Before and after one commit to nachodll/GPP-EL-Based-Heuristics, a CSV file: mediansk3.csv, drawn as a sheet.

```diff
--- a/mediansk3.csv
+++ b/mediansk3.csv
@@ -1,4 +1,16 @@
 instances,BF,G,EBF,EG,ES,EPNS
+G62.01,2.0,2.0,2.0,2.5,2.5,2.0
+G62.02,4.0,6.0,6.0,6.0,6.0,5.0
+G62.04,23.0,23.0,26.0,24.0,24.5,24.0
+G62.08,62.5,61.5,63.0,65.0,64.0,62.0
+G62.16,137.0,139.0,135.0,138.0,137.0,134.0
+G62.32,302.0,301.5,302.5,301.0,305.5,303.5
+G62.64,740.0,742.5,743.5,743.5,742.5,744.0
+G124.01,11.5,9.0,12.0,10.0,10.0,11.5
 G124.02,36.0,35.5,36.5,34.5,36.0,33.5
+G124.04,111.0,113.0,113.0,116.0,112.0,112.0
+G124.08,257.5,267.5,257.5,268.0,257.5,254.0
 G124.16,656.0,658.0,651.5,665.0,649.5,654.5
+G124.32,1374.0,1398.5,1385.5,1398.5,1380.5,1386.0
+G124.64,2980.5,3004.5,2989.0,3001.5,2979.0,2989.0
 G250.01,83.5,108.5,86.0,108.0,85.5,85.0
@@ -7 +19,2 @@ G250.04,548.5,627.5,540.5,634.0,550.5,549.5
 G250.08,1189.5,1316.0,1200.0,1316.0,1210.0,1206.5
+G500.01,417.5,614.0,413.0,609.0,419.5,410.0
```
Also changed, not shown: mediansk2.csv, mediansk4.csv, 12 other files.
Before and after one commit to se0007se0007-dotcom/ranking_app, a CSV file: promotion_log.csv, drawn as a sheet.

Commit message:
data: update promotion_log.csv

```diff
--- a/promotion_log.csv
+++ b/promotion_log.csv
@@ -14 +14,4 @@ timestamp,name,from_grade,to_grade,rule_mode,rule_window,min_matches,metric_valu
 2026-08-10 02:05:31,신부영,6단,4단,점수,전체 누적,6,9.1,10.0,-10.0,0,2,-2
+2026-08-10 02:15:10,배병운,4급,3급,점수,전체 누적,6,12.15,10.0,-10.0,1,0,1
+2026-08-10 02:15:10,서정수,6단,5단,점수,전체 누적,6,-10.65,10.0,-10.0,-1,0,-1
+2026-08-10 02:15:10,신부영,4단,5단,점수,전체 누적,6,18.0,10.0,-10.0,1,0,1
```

■ ■ ■ ■ ■

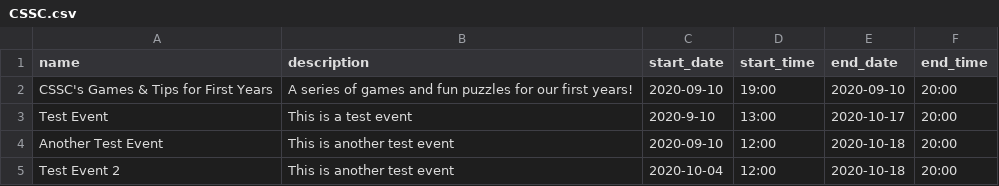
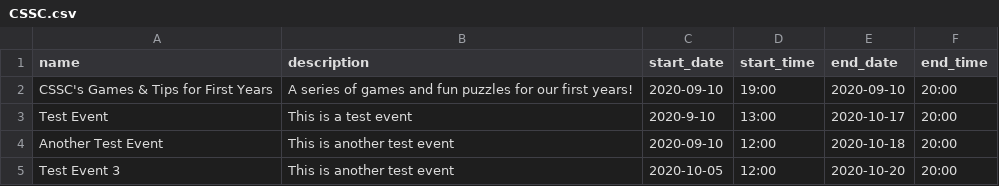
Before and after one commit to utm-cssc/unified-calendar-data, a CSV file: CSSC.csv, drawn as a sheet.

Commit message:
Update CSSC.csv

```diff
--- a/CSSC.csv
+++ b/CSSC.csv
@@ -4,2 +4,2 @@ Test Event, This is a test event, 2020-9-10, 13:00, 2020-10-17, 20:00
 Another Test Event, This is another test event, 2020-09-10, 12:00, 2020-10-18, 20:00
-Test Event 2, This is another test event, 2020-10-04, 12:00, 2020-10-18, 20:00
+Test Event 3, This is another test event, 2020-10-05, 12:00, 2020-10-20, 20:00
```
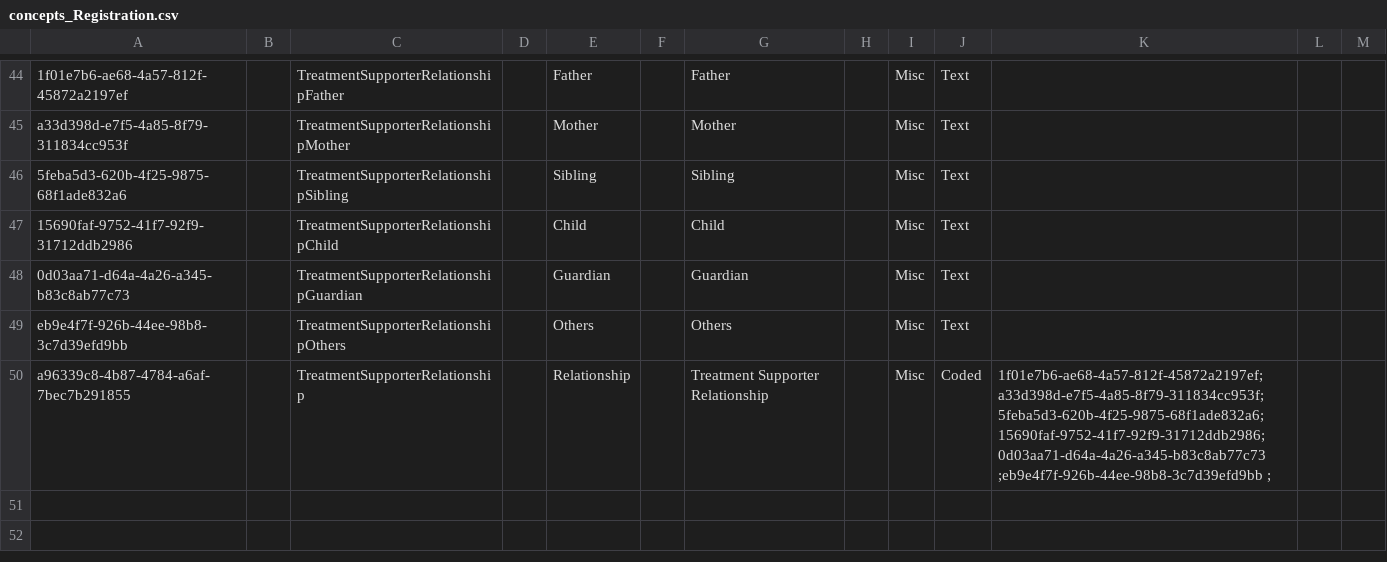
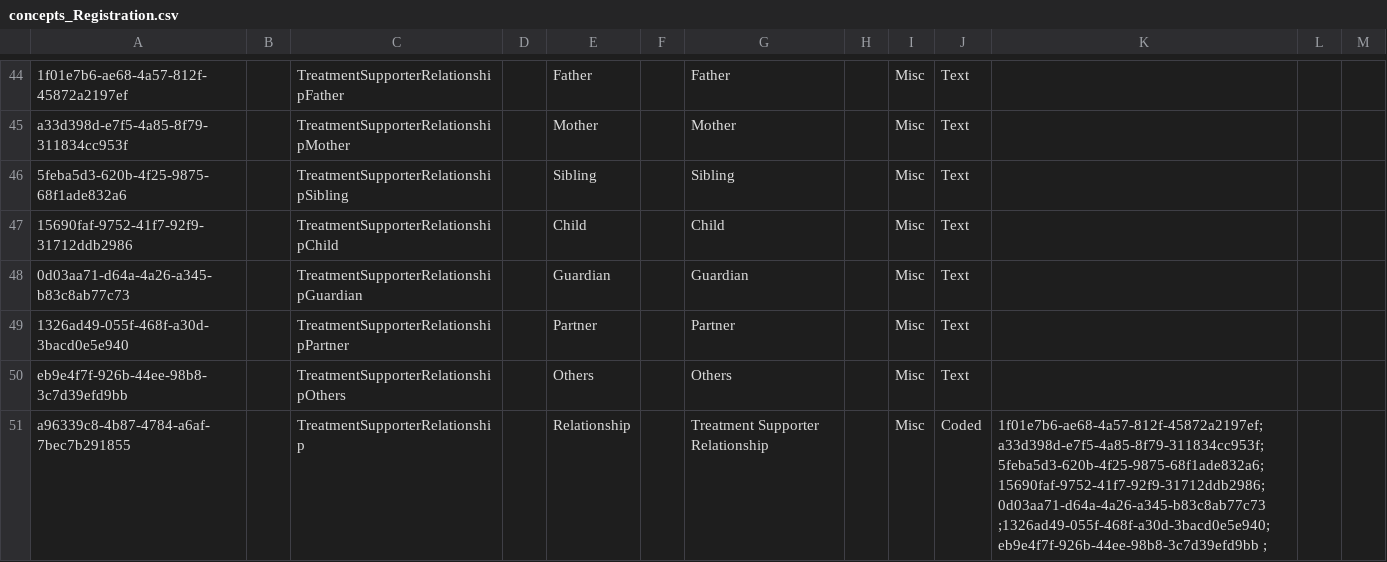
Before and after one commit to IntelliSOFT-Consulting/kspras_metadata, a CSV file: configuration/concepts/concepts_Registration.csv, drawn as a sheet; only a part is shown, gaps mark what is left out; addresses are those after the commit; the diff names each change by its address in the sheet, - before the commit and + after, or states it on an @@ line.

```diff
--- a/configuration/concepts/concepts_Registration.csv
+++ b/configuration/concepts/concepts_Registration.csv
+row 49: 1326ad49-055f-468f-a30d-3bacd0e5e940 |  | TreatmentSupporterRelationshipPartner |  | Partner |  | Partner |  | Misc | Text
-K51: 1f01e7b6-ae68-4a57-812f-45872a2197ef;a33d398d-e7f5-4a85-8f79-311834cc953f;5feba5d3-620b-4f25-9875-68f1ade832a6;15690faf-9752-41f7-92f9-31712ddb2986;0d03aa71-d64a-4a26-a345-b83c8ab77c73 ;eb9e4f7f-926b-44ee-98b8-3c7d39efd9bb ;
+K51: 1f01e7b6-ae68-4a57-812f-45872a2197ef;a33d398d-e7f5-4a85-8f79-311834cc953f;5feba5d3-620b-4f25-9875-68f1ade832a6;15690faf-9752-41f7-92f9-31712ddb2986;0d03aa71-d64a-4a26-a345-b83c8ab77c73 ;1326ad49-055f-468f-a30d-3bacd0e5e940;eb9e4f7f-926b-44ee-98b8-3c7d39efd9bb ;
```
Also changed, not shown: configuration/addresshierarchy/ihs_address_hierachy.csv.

■ ■ ■ ■ ■

Try it => If a line in the records holds the string "concepts", copy it.

Your solution =>
Before and after one commit to IntelliSOFT-Consulting/kspras_metadata, a CSV file: configuration/concepts/concepts_Registration.csv, drawn as a sheet; only a part is shown, gaps mark what is left out; addresses are those after the commit; the diff names each change by its address in the sheet, - before the commit and + after, or states it on an @@ line.
--- a/configuration/concepts/concepts_Registration.csv
+++ b/configuration/concepts/concepts_Registration.csv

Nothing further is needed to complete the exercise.